== Records shown ==

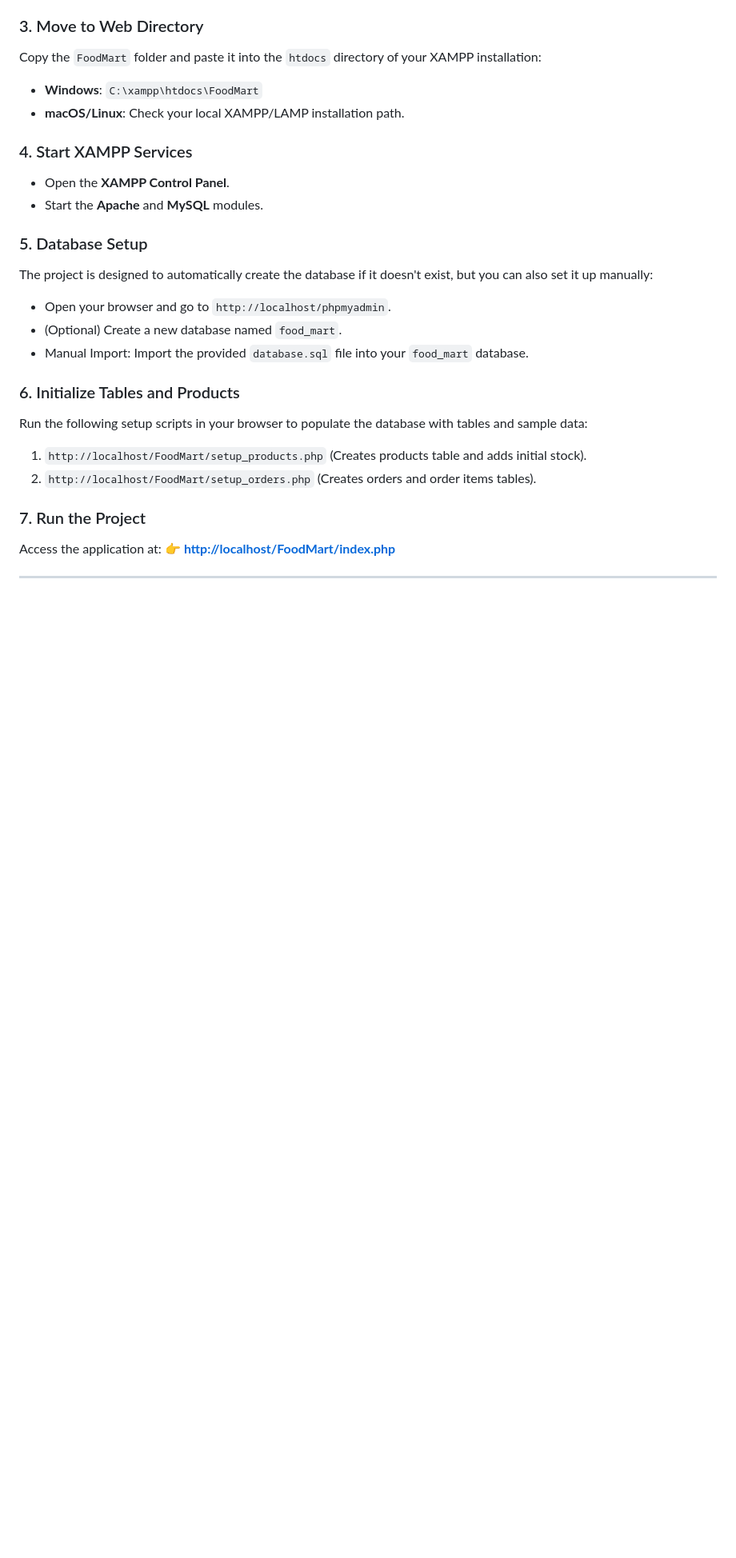
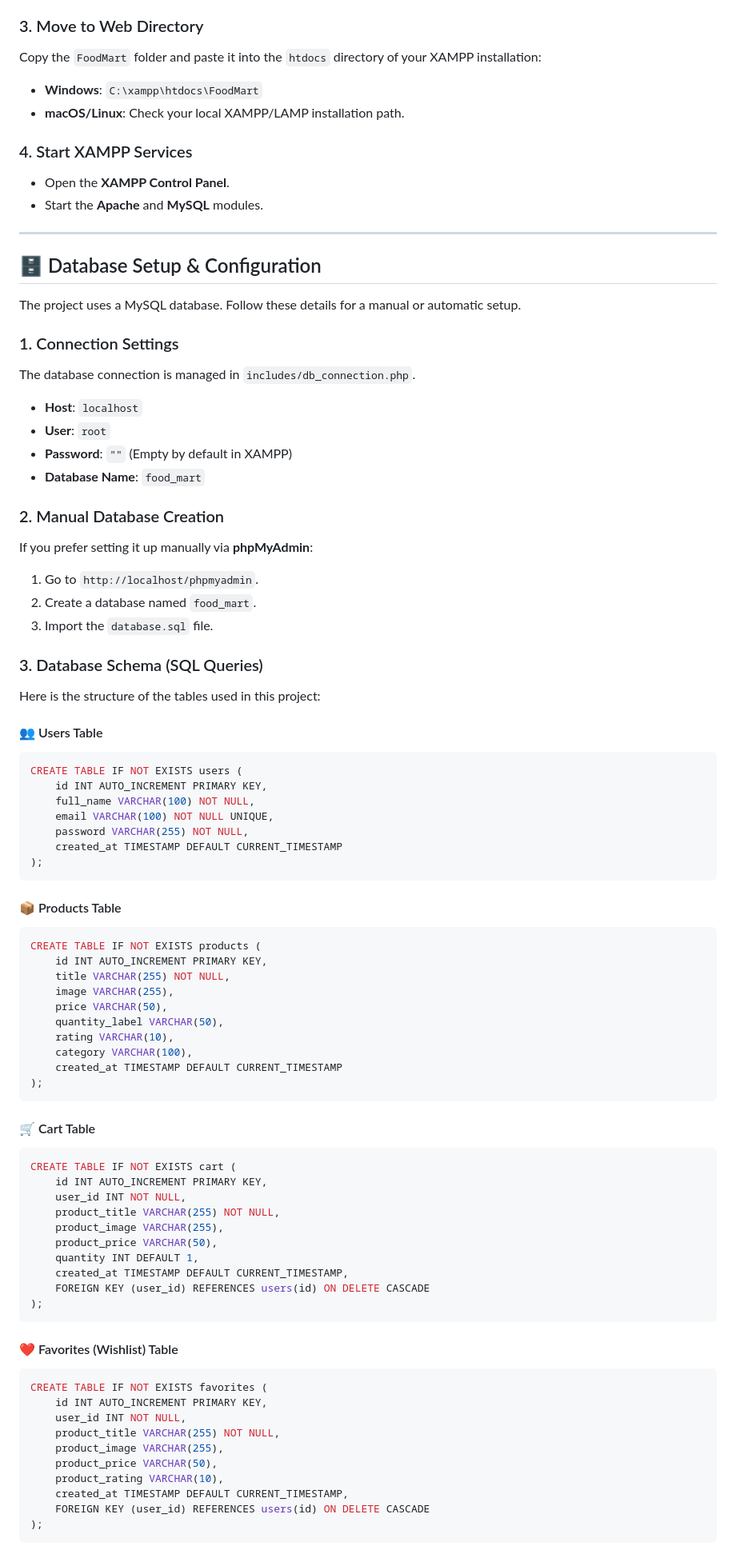
Before and after one commit to Preetdudhat03/foodmart, a Markdown page: README.md, the part around one of its changes. Shown at 80% size. Drawn GitHub-style; blank space fills up the shorter version.

Commit message:
16/3/2026

````diff
--- a/README.md
+++ b/README.md
@@ -45,16 +45,78 @@ Copy the `FoodMart` folder and paste it into the `htdocs` directory of your XAMP
 - Open the **XAMPP Control Panel**.
 - Start the **Apache** and **MySQL** modules.
 
-### 5. Database Setup
-The project is designed to automatically create the database if it doesn't exist, but you can also set it up manually:
-- Open your browser and go to `http://localhost/phpmyadmin`.
-- (Optional) Create a new database named `food_mart`.
-- Manual Import: Import the provided `database.sql` file into your `food_mart` database.
+---
 
-### 6. Initialize Tables and Products
-Run the following setup scripts in your browser to populate the database with tables and sample data:
-1. `http://localhost/FoodMart/setup_products.php` (Creates products table and adds initial stock).
-2. `http://localhost/FoodMart/setup_orders.php` (Creates orders and order items tables).
+## 🗄️ Database Setup & Configuration
 
-### 7. Run the Project
-Access the application at:
+The project uses a MySQL database. Follow these details for a manual or automatic setup.
+
+### 1. Connection Settings
+The database connection is managed in `includes/db_connection.php`.
+- **Host**: `localhost`
+- **User**: `root`
+- **Password**: `""` (Empty by default in XAMPP)
+- **Database Name**: `food_mart`
+
+### 2. Manual Database Creation
+If you prefer setting it up manually via **phpMyAdmin**:
+1. Go to `http://localhost/phpmyadmin`.
+2. Create a database named `food_mart`.
+3. Import the `database.sql` file.
+
+### 3. Database Schema (SQL Queries)
+Here is the structure of the tables used in this project:
+
+#### 👥 Users Table
+```sql
+CREATE TABLE IF NOT EXISTS users (
+    id INT AUTO_INCREMENT PRIMARY KEY,
+    full_name VARCHAR(100) NOT NULL,
+    email VARCHAR(100) NOT NULL UNIQUE,
+    password VARCHAR(255) NOT NULL,
+    created_at TIMESTAMP DEFAULT CURRENT_TIMESTAMP
+);
+```
+
+#### 📦 Products Table
+```sql
+CREATE TABLE IF NOT EXISTS products (
+    id INT AUTO_INCREMENT PRIMARY KEY,
+    title VARCHAR(255) NOT NULL,
+    image VARCHAR(255),
+    price VARCHAR(50),
+    quantity_label VARCHAR(50),
+    rating VARCHAR(10),
+    category VARCHAR(100),
+    created_at TIMESTAMP DEFAULT CURRENT_TIMESTAMP
+);
+```
+
+#### 🛒 Cart Table
+```sql
+CREATE TABLE IF NOT EXISTS cart (
+    id INT AUTO_INCREMENT PRIMARY KEY,
+    user_id INT NOT NULL,
+    product_title VARCHAR(255) NOT NULL,
+    product_image VARCHAR(255),
+    product_price VARCHAR(50),
+    quantity INT DEFAULT 1,
+    created_at TIMESTAMP DEFAULT CURRENT_TIMESTAMP,
+    FOREIGN KEY (user_id) REFERENCES users(id) ON DELETE CASCADE
+);
+```
+
+#### ❤️ Favorites (Wishlist) Table
+```sql
+CREATE TABLE IF NOT EXISTS favorites (
+    id INT AUTO_INCREMENT PRIMARY KEY,
+    user_id INT NOT NULL,
+    product_title VARCHAR(255) NOT NULL,
+    product_image VARCHAR(255),
+    product_price VARCHAR(50),
+    product_rating VARCHAR(10),
+    created_at TIMESTAMP DEFAULT CURRENT_TIMESTAMP,
+    FOREIGN KEY (user_id) REFERENCES users(id) ON DELETE CASCADE
+);
+```
+
````
Also changed, not shown: other parts of README.md (+52 -0 lines).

===

All lines of the listing that contain the word "NULL" should be copied out.

+    full_name VARCHAR(100) NOT NULL,
+    email VARCHAR(100) NOT NULL UNIQUE,
+    password VARCHAR(255) NOT NULL,
+    title VARCHAR(255) NOT NULL,
+    user_id INT NOT NULL,
+    product_title VARCHAR(255) NOT NULL,
+    user_id INT NOT NULL,
+    product_title VARCHAR(255) NOT NULL,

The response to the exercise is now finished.